My mother recently bought some Skechers tennis shoes for my 7-year-old daughter. I was flabbergasted to see the free gift inside the box: a cell phone charm. A cell phone charm? For a 7-year-old?
Am I out of touch or does anybody else think it’s crazy for a young child to carry a cell phone? It made me mad that a company was trying to push this stuff on kids. Of course it’s the parents’ decision to buy their child a cell phone or not, but the charm was like giving a child an empty ice cream cone.
Life will play its course, but I don’t plan on letting my children have cell phones or personal computers until they are in high school, or close to it. I guess we’ll be going against the grain since a Washington Post article “Cell Phones: How Early is Too Early?” reports that “one in five 8-year-olds are cell phone users,” according to the latest Nielsen data, and that the average age a child first gets a cell phone is now 9 years.

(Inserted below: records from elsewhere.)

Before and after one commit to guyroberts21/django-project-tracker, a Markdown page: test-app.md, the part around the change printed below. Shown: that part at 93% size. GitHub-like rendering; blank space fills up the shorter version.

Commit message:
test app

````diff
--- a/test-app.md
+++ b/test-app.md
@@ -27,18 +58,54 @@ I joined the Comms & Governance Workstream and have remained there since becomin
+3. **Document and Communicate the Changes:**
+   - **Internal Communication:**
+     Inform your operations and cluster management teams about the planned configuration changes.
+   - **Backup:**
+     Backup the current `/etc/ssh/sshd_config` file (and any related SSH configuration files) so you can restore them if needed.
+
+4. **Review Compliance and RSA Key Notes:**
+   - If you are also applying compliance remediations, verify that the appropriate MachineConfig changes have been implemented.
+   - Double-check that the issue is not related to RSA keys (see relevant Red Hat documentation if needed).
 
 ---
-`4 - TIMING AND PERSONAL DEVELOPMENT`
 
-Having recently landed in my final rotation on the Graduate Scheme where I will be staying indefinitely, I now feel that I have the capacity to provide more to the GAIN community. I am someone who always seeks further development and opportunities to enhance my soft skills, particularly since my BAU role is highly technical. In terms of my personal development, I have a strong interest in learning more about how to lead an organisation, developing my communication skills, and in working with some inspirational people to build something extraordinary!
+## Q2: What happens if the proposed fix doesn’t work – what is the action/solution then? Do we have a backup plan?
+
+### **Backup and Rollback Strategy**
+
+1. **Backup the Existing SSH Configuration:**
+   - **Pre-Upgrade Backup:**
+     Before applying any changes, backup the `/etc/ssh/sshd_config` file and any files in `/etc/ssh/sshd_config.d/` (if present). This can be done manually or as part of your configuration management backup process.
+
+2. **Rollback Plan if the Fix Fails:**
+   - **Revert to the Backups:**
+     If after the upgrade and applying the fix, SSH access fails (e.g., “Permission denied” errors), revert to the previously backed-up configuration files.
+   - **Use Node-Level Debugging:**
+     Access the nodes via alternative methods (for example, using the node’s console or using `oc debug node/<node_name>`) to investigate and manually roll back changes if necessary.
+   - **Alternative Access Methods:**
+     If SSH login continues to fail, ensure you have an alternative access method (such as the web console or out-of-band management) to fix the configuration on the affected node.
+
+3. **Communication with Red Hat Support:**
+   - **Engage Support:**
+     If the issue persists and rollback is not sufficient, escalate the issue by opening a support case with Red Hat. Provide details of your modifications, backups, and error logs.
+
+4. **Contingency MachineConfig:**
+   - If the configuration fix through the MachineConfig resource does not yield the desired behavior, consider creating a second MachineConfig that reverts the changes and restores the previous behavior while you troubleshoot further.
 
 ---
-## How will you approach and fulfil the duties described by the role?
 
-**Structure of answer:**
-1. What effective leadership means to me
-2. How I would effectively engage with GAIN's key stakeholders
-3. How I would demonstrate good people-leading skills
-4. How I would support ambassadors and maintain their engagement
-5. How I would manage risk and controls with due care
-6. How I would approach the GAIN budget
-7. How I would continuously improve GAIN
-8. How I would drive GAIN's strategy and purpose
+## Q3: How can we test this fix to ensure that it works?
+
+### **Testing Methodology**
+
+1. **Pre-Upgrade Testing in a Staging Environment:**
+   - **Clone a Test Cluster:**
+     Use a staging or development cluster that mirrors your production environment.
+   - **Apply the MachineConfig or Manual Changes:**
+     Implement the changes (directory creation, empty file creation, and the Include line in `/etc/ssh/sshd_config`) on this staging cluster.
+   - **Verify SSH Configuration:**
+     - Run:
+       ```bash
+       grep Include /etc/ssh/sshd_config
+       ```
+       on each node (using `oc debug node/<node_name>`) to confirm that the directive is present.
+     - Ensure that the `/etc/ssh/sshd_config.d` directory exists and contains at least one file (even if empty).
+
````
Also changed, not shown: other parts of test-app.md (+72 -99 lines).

Even though kiddie phones like Firefly or TicTalk , which feature games and parent controls, can be had for $50 (in addition to the monthly plan), a cell phone is minor luxury. (For an older child, most carriers charge about $20 for unlimited texting, on top of the voice plan, for at least $60 per month.)
I get that some families might need a phone or child GPS device for safety or logistical reasons, but in most cases when you are careful with money, you don’t buy your first-graders cell phones. Yet the decision is more complex, of course.
A Tight Budget’s Silver Lining
How we choose to spend our money is a reflection of our values. I “can’t afford” a cell phone for my daughter because I don’t want to (because I worry it will make her grow up faster, be influenced by negative aspects of mass media culture, become spoiled).
Many elements of our family’s way of life began from a basic constraint: our limited spending power. We cook instead of ordering in, hang at the playground instead of at after-school classes, pitch in with chores as a family instead of hiring a cleaning service. But I’ve come to see these habits as improvements in the quality of our lives. Choices that I don’t want to change — even if we strike gold one day.
Putting It All in Perspective
When I worry that I’m not giving my children enough, I think of Laura Ingalls in the Little House on the Prairie series (which my daughter and I have been reading together almost every night since kindergarten, book by book).
Besides having almost no personal possessions or toys, Laura and her sisters did a lot of work. In fact, their days were filled with chores and working to survive. Were they any less happy? I doubt it.
Comparing our lives to those of other families — throughout time and over the world — always makes me feel better. Children don’t wither on the vine if they don’t get the latest gadget or their mother’s helicoptering attention. In fact, chances are they’re better off without.
So How Do You Say No to a DS, Play Station, or Cell Phone?
My daughter hasn’t overtly asked me or begged me — yet. When she does, I will say no and tell her we don’t want to spend our money that way. If she offers to spend her allowance money, my answer would still be no and here is why:
Computers, TV and video games (and let’s face it — cell phones are mini-computers) rob time from things that are good for her: making friends, getting out in nature, learning by doing (helping around the house, creating things, developing hobbies), playing freely, reading and getting exercise.
I might give my daughter this explanation once or twice, but after that the answer will be a simple no. Nancy Samalin, a parenting educator and author of Loving Without Spoiling, suggests that reasoning is not a way to get your child to obey. All those “why’s” are just ways to break us down. In fact, a survey found that kids will beg for something an average of nine times before the parents give in. So if we really believe in something, the trick is to steel up our iron wills and be prepared to stand firm. (For more ideas, see the article “Unspoil Your Child” by Marisa Cohen.)
“When you say no to another gizmo, say yes to something your child really wants — your time,” advises the Center for the New American Dream in their downloadable booklet Tips for Parenting in a Commercial Culture. They go on to say:
In What Kids Really Want that Money Can’t Buy, author Betsy Taylor points to surveys and self-reports that indicate what children really want more than stuff is time — with parents, friends, and extended family. According to a 2003 New American Dream poll, 57 percent of children age 9-14 would rather do something fun with their mom or dad than go to the mall to go shopping. Kids yearn to get off the treadmill with their families and simply have unstructured fun…whether it’s playing games, cooking, reading together, or just sharing space with the TV off.
This advice can be a hard pill to swallow. In our fast-paced world, we are always trying to get more and more done. Going to the baseball game with a child does not feel like “getting something accomplished.” And buying a gadget for a kid that will keep him entertained for hours is awfully tempting.
Starting a ritual activity both you and your child enjoy can be a win-win situation. Not many parents want to sit down and play trucks or dress-up. But they might want to play cards together, or make cookies, go running together, have tea (or hot chocolate) and listen to music, write letters or organize closets. (Yes, kids like to do that stuff — especially if they get to do it with you.) The ritual part (every Sunday night, for example) ensures that you’ll keep making space for quality time together.
These are simply my points of view. What about you? Any thoughts on the subject of cell phones for kids, frugal living, or what kids really want?